Motivated, intelligent and organised people carry out Cyber crime and attacks and the latest data breaches suffered by the Turkish National Police demonstrate just how effective they can be[7]. To secure themselves from the threat of cyber crime, smart cities need effective security strategies, which are equipped against attackers’ current and future strategies, expertise and tactics. Cyber crime cannot be eliminated, but technology can be used to detect when it is happening or is predicted to happen and take appropriate precautions and reactions. Virtual organisations and groups of like-minded cyber-activists are now also immensely powerful and effective in their use of cyber attacks and cyber disruption against those they have disagreements with, as witnessed by Anonymous’s declaration of war on Turkey[8]. Strategies include the option of not stopping attacks but tracking them to determine the source and whole chain of actors, counter attack, or other cyber-response tactics.

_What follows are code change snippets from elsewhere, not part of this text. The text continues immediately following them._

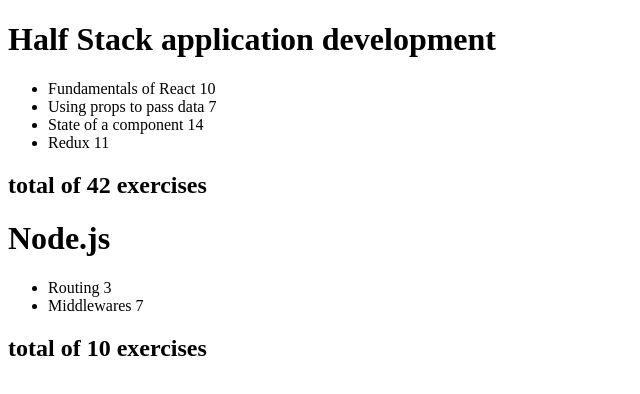
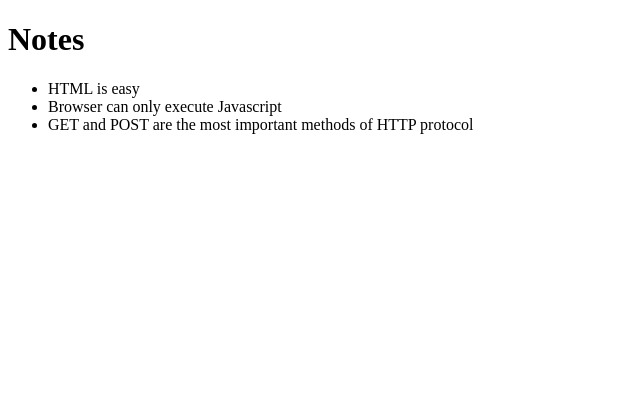
Before and after one commit to CoreBIack/Full-Stack-Practice, a React (Vite) app in the folder workspace/: page / in a window 1280 px wide. Shown: the top 394 px of the page, without its empty margins (0-640 px from the left). Built offline with nearby package versions, Linux system fonts and the light colour scheme.

Commit message:
part 3 start

```diff
--- a/workspace/src/App.jsx
+++ b/workspace/src/App.jsx
@@ -1,49 +1,12 @@
-import Course from "../components/Course"
-const App =()=>{
-  const courses = [{
-    id: 1,
-    name: 'Half Stack application development',
-    parts: [
-      {
-        name: 'Fundamentals of React',
-        exercises: 10,
-        id: 1
-      },
-      {
-        name: 'Using props to pass data',
-        exercises: 7,
-        id: 2
-      },
-      {
-        name: 'State of a component',
-        exercises: 14,
-        id: 3
-      },
-      {
-        name: "Redux",
-        exercises: 11,
-        id: 4
-      }
-    ]
-    },{
-      name: 'Node.js',
-      id: 2,
-      parts: [
-        {
-          name: 'Routing',
-          exercises: 3,
-          id: 1
-        },
-        {
-          name: 'Middlewares',
-          exercises: 7,
-          id: 2
-        }
-      ]
-    }
-  ]
+import {useState} from "react"
+import Note from "../components/Note.jsx"
+const App =(props)=>{
+  const [notes, setNotes] = useState(props.notes)
   return <>
-    {courses.map(course => <Course key={course.id} course={course}/>)}
+    <h1>Notes</h1>
+    <ul>
+      {notes.map((note)=><Note key  ={note.id} note={note} />)}
+    </ul>
   </>
 }
 export default App
```
Also changed, not shown: 2 other files (tests, documents, lock files or other folders).
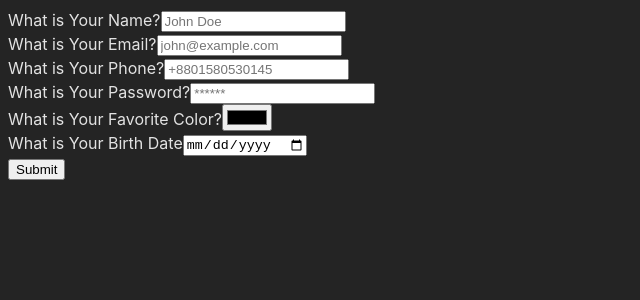
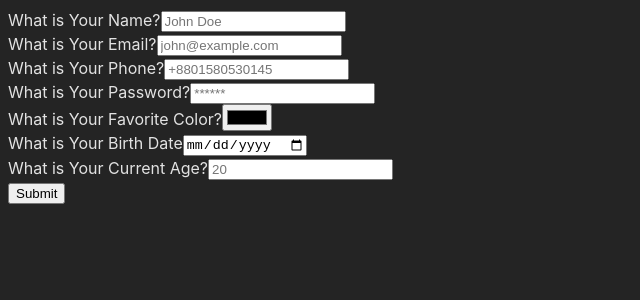
Before and after one commit to rakibul-wdp/full-stack-army, a React (Vite) app in the folder 30-frontend-3-react-functional-component/functional-component/: page /json in a window 1280 px wide. Shown: the top 300 px of the page, without its empty margins (0-640 px from the left). Built offline with nearby package versions, Linux system fonts and the light colour scheme.

Commit message:
add another field

```diff
--- a/30-frontend-3-react-functional-component/functional-component/src/components/DynamicForm.jsx
+++ b/30-frontend-3-react-functional-component/functional-component/src/components/DynamicForm.jsx
@@ -30,6 +30,11 @@ const formFields = {
     type: "date",
     label: "What is Your Birth Date",
     placeholder: "01-01-2023"
+  },
+  age: {
+    type: "number",
+    label: "What is Your Current Age?",
+    placeholder: "20"
   }
 };
 
```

As has been witnessed for over a year, Turkey is also a major travel route for people into and out of Syria[9], and has a growing risk of being targeted by extremist elements who wish either to use or abuse their ability to transit Turkish sovereignty physically or electronically.  Thus, ensuring the physical and cyber security of refugee camps, transit camps and the reception, transit, reception and resettlement, stages of this mass migration of people is a high priority for Turkey. Linked to this is the need for proactive planning and management of the expansion of temporary camps and areas of permanent settlement of migrants to ensure they are safely, securely and resiliently integrated as required by the national strategy. Allowing random urban development as a short-term expediency will create medium to long-term problems across Turkey.

Istanbul 2016

As has been seen across Turkey over the past 18 months, the threatscape is constantly changing and rapidly becoming a complex and challenging environment for the security industry to protect. Up-to-date intelligence, taking a proactive, and system-of-systems approach to Turkey’s growing internal and international challenges is the only way to stay ahead of threats and attackers, and they need to manage all levels of security, connectivity and integration: physical; compliance; supervisory; cultural; and foresight. However, they must also make a careful assessment of current and future vulnerabilities in the digital domain, to ensure that they do not fall foul of well-intentioned measures taken to mitigate the risk of past disasters, by creating opportunities for greater risk impact and nefarious activity by aggressors and agitators.  2016 will be a pivotal and nervous year for Turkey and Istanbul;  there has never been a more important time to gather industry and government leaders to pool expertise, explore new solutions and work towards a strong and resilient future.



[3] Japan International Cooperation Agency (JICA), 2002 – URL?